Some information about me
Vron Ware is a Research Fellow based at the Centre for Research on Socio-Cultural Change (CRESC), and the Centre for Citizenship, Identities and Governance (CCIG) at the Open University. Author of Beyond the Pale (1992), Out of Whiteness (2002) and Who Cares about Britishness? (2007), her new study of Commonwealth soldiers in the contemporary British Army (Military Migrants: Fighting for YOUR country) was published by Palgrave in autumn 2012.
Over the past twenty five years I have been one of a small number of scholar-activists pioneering the study of race and culture in contemporary Britain, beginning with the publication of my pamphlet on women and the National Front in 1978. I established an international reputation for research on race and gender in 1992 when my first academic book Beyond the Pale was published. My intervention in feminist theory and practice, in particular my focus on the discursive production of whiteness through a gendered reading of colonial history, was instrumental in shaping a new international field of study which has since become known as Critical Whiteness Studies. In 1998 I received a PhD for this body of work from the University of Cambridge (SPS).
My current research (2008-) takes my lifelong interest in racism, citizenship, belonging and national identity discourse into an exploration of militarisation and, in particular, the changing position of military institutions in UK society as a result of wars in Iraq and Afghanistan. I have completed a study of racism and diversity in the British Army, exploring the interface between civil and military spheres within the last decade. This was an ethnographic project which took the recruitment of Commonwealth soldiers as an entry point, using interviews and observation as the basis for prizing military organisational culture open for greater public scrutiny.

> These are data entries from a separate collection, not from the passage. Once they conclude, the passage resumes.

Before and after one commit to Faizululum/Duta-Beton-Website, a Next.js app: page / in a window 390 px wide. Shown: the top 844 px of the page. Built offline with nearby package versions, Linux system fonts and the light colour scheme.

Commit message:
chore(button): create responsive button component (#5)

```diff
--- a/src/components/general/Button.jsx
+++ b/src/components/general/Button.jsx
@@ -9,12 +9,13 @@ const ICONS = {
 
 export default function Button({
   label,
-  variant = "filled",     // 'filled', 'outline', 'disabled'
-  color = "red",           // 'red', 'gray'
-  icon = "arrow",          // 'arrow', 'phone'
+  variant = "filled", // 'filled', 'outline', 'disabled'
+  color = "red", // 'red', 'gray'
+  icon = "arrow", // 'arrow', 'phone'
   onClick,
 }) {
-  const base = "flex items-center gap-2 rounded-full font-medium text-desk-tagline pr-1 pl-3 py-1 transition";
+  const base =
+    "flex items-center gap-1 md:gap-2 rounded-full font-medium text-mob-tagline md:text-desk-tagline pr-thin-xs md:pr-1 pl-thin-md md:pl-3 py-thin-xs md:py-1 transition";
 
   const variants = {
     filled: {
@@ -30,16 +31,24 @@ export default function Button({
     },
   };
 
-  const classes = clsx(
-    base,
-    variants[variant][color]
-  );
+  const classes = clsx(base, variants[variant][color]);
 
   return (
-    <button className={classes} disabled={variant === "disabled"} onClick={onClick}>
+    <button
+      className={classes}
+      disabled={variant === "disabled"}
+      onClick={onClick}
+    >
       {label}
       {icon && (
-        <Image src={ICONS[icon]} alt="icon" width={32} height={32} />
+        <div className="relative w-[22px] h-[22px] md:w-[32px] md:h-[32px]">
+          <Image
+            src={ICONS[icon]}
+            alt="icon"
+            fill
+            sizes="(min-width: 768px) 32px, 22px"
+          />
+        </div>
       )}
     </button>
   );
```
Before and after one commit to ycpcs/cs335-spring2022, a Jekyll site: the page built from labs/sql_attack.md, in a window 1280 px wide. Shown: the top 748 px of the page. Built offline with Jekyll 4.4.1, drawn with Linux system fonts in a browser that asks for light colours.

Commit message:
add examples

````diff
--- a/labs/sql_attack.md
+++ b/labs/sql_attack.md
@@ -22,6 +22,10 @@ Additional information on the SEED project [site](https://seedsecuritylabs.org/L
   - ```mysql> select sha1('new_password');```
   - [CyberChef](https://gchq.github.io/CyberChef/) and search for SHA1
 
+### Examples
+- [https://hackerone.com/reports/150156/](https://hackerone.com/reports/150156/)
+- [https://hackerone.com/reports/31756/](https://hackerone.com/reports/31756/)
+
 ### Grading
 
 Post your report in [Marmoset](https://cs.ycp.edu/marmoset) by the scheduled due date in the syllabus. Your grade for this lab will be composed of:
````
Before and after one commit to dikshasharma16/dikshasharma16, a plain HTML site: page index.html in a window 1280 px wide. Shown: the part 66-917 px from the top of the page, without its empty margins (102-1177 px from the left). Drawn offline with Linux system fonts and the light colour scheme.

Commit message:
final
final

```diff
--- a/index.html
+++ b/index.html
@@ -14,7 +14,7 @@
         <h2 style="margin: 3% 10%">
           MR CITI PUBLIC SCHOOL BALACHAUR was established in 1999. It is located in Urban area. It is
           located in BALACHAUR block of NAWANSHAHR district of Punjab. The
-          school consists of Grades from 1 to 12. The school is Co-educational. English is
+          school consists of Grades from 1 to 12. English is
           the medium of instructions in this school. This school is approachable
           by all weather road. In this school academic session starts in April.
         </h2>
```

I am currently engaged in a new project that tracks some of the consequences of war at a time when the armed forces are looking for a role in the UK, post-Afghanistan. One strand of this examines the impact of military institutions on particular places in the UK ('The military in our midst'). Another explores the concept of militarised multiculture inside and outside the military, including the integration of Gurkha communities in southern England and the ongoing attempts to recruit British ethnic minorities.
My ongoing research interests can be summarised as follows:
- race and gender, whiteness, history and politics of antiracism, historical feminism,
- British national identity, ‘Britishness’, race and diversity in the Armed Forces, the soldier-citizen-migrant, militarisation of social life
- Public Diplomacy, intercultural-relations
- Gender relations and feminism in the Muslim-majority world
- geographies of life-writing, landscape, place, social ecology, urban/rural divide, Englishness
Refereed Journal Papers
Fri, Mar 9th 2012
This workshop explores the phenomenon of military multiculturalism in different national contexts.
Wed, Jun 5th 2013